• _Work instructions_:
Copy all the lines of the data that include the word "battery".

Itemized modification records:
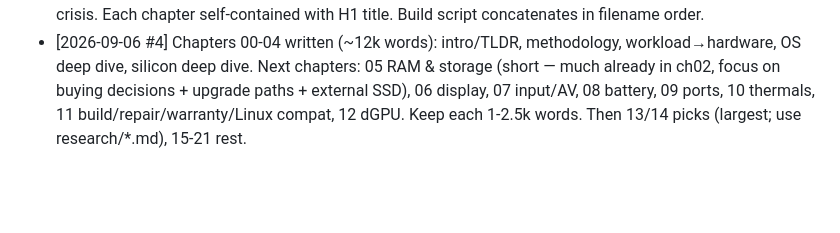
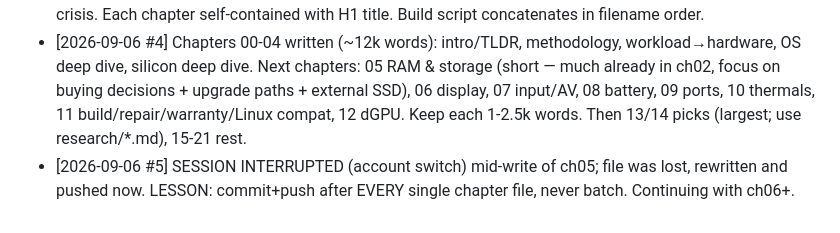
Before and after one commit to gorg667/laptop-research, a Markdown page: PROGRESS.md, the part around the change. Rendered like a GitHub page; blank space fills up the shorter version.

Commit message:
guide: ch05 memory and storage (rewritten after interruption)

```diff
--- a/PROGRESS.md
+++ b/PROGRESS.md
@@ -83,3 +83,4 @@ scripts/build.sh       <- concatenates guide/*.md -> GUIDE.md, copies content to
 - [2026-09-06 #2] Research phase well underway. Saved research/01 (Apple) and research/02 (silicon + Windows/Linux laptops + RAM crisis). KEY THEMES DISCOVERED: (a) 2025-26 global DRAM shortage → all laptop prices up 15-30%, Apple +$200/300 in Jun 2026, RAM is the scarce resource; (b) Intel Panther Lake = strong, unified lineup; (c) AMD Gorgon Point = minor refresh of Strix Point; (d) Snapdragon X2 = battery king, not for Linux; (e) Nvidia N1X = delayed/limited, don't wait; (f) MacBook Neo $599-699 w/ 8GB hard cap = trap for CS; (g) M6 base MBP expected fall 2026 → "wait" advice for that SKU. Next: research gaming/dGPU laptops (RTX 50-series), Surface Laptop 8, Dell XPS/Premium naming, student discounts 2026, then START WRITING chapters.
 - [2026-09-06 #3] Saved research/03 (pricing, edu discounts, refurb values, gaming/dGPU, Surface, Dell XPS 14 2026). RESEARCH PHASE ESSENTIALLY COMPLETE — enough to write. Any spot-checks can happen during writing. NOW WRITING: guide/00-intro.md onward. Writing style decided: authoritative, opinionated, honest about uncertainty, "Sep 2026" vantage point, prices flagged as US MSRP and volatile due to RAM crisis. Each chapter self-contained with H1 title. Build script concatenates in filename order.
 - [2026-09-06 #4] Chapters 00-04 written (~12k words): intro/TLDR, methodology, workload→hardware, OS deep dive, silicon deep dive. Next chapters: 05 RAM & storage (short — much already in ch02, focus on buying decisions + upgrade paths + external SSD), 06 display, 07 input/AV, 08 battery, 09 ports, 10 thermals, 11 build/repair/warranty/Linux compat, 12 dGPU. Keep each 1-2.5k words. Then 13/14 picks (largest; use research/*.md), 15-21 rest.
+- [2026-09-06 #5] SESSION INTERRUPTED (account switch) mid-write of ch05; file was lost, rewritten and pushed now. LESSON: commit+push after EVERY single chapter file, never batch. Continuing with ch06+.
```
Also changed, not shown: guide/05-memory-and-storage.md (added, +104 -0 lines).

• _Response area_:
 - [2026-09-06 #2] Research phase well underway. Saved research/01 (Apple) and research/02 (silicon + Windows/Linux laptops + RAM crisis). KEY THEMES DISCOVERED: (a) 2025-26 global DRAM shortage → all laptop prices up 15-30%, Apple +$200/300 in Jun 2026, RAM is the scarce resource; (b) Intel Panther Lake = strong, unified lineup; (c) AMD Gorgon Point = minor refresh of Strix Point; (d) Snapdragon X2 = battery king, not for Linux; (e) Nvidia N1X = delayed/limited, don't wait; (f) MacBook Neo $599-699 w/ 8GB hard cap = trap for CS; (g) M6 base MBP expected fall 2026 → "wait" advice for that SKU. Next: research gaming/dGPU laptops (RTX 50-series), Surface Laptop 8, Dell XPS/Premium naming, student discounts 2026, then START WRITING chapters.
 - [2026-09-06 #4] Chapters 00-04 written (~12k words): intro/TLDR, methodology, workload→hardware, OS deep dive, silicon deep dive. Next chapters: 05 RAM & storage (short — much already in ch02, focus on buying decisions + upgrade paths + external SSD), 06 display, 07 input/AV, 08 battery, 09 ports, 10 thermals, 11 build/repair/warranty/Linux compat, 12 dGPU. Keep each 1-2.5k words. Then 13/14 picks (largest; use research/*.md), 15-21 rest.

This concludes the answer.